COMMITTEE MEETING: The Planning and Highways Committee meet on Monay, 7.30pm in the Civic Centre. If there is insufficient business, meetings may be cancelled. Please therefore telephone the Civic Centre on 01273 589777 to ensure that a meeting is being held (an Agenda will be placed on the website). Meetings are open to members of the public who are able to ask questions for a 15 minute period at the start of each meeting, relevant to that Committee.
TOWN COUNCIL ELECTIONS: Elections are taking place on Thursday May 2 for Telscombe Town Council. Why not become a councillor yourself? We have information on our website and further information and nomination papers are available from the Electoral Commission website https://www.electoralcommission.org.uk/

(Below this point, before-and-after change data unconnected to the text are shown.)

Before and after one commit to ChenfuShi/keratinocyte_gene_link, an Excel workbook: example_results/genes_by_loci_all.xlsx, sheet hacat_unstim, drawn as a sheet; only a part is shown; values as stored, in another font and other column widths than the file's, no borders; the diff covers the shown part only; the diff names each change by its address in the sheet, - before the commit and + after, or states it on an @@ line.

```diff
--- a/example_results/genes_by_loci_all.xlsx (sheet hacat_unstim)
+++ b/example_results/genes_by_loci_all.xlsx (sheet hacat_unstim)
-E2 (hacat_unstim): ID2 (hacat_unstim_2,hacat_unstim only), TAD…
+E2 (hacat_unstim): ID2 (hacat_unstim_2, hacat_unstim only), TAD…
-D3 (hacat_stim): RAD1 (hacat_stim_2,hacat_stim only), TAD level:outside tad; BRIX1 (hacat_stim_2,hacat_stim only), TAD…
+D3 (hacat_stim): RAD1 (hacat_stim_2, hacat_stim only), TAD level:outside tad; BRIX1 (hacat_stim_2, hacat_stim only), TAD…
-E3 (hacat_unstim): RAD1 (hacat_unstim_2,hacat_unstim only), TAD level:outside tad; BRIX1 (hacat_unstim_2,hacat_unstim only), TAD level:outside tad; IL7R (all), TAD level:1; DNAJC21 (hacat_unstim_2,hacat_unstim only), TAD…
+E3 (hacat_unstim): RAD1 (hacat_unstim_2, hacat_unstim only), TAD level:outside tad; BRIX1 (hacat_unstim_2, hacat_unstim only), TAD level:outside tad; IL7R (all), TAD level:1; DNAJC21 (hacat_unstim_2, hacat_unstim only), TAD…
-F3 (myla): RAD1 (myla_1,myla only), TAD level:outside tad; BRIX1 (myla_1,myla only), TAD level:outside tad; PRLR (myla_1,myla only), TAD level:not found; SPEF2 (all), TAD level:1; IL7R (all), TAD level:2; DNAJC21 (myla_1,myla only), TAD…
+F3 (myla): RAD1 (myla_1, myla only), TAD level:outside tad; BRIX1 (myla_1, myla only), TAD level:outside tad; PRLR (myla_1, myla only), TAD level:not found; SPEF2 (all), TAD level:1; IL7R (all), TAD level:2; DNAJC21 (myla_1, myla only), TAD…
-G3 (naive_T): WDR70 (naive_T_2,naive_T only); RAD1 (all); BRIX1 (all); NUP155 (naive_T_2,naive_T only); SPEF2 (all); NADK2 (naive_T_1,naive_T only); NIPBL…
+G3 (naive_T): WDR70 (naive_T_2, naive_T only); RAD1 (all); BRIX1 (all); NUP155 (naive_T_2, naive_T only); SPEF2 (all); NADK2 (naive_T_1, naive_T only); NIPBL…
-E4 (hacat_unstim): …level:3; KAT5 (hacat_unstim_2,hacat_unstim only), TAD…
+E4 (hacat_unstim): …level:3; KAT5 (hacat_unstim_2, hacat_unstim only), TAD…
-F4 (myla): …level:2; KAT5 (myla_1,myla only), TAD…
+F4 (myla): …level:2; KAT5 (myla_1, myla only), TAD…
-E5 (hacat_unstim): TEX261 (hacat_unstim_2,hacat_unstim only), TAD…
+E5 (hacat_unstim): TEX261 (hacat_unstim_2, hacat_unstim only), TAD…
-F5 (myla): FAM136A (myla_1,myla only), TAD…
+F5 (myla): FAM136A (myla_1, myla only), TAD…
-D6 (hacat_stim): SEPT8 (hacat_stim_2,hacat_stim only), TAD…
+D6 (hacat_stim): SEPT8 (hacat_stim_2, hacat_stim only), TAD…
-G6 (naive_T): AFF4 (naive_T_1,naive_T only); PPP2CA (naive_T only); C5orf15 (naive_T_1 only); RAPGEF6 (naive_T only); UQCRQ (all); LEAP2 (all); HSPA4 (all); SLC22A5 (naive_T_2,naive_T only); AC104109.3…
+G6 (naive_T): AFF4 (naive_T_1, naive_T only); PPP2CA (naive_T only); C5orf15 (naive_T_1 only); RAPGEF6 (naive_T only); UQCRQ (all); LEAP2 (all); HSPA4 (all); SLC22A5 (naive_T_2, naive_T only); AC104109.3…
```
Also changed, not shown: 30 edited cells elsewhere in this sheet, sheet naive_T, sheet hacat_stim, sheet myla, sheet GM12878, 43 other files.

FOOTNOTES: Chaplin stared balefully at me. ‘There is no point in adopting that attitude, they are going to have to be washed’, I said, referring to his four paws, which were caked in mud and firmly resisting all his attempts at licking them clean. How he had got into that condition, I have no idea, the garden’s flower beds are not muddy, despite the recent downpours and his expeditions never take him very far. I fetched a bowl of warm water and with a struggle managed to clean the paws until they were able to be finished off by himself. In my long experience of cats, very few like water. I once watched an Indian Gazelle escape from a leopard by leaping into a river and swimming to safety on the other side, whilst the leopard pawed at the earth on the other bank, frustrated, but unwilling to enter the water. On the obverse all my dogs have been lovers of all forms of water, sea, river, ponds you name it my retrievers have loved it. The Golden I had in South London, became a celebrity for his habit of having people throw stones into the nearby river for him, and then diving underwater, pawing at the pebbles already there until he found the one he was looking for, swimming to the surface and depositing it at the thrower’s feet. Whether it was the right stone or not no one could tell or indeed seemed to care, but he made front page news in the local paper with a photograph of him grinning at the camera. My last retriever, Rupert, was a sea lover. Immediately we arrived on the shore, he would make a bee-line for the water and then refuse to come out, until tempted with biscuits. There are exceptions. In a theatre production of Alan Ayckbourn’s play ‘Way Upstream’, the stage is dominated by a river running across it, with a cabin cruiser moored centre stage. The theatre had gone to enormous expense building a water tank on the stage and getting the local fire brigade to fill it. They had then crane lifted a cabin cruiser to float on it. We were, as the cast, very impressed. The director decided to introduce a character walking along the tow path with a dog on a lead, something not in the original script, a ball to be thrown into the ‘river’ and the dog jumping in to retrieve it. They chose a very pretty poodle for this part and all through rehearsals he dutifully jumped after the ball and swam back to the bank, clambering out with it in his mouth. Came the first night, the actor walked on with the poodle, who was met by loud murmurings of ‘ahhh’ from the packed house. It was then that the dog turned out to be a total diva. It promptly sat down, facing the audience and refused to move, despite tugs on the lead. The audience, of course, reacted to this blatant piece of scene-stealing with bursts of laughter, which just served to encourage the dog. Eventually his actor handler picked him up and carried him off stage, where sadly, he never appeared again, thus endorsing the old adage, never work with children and animals.
Go safely and have a good week.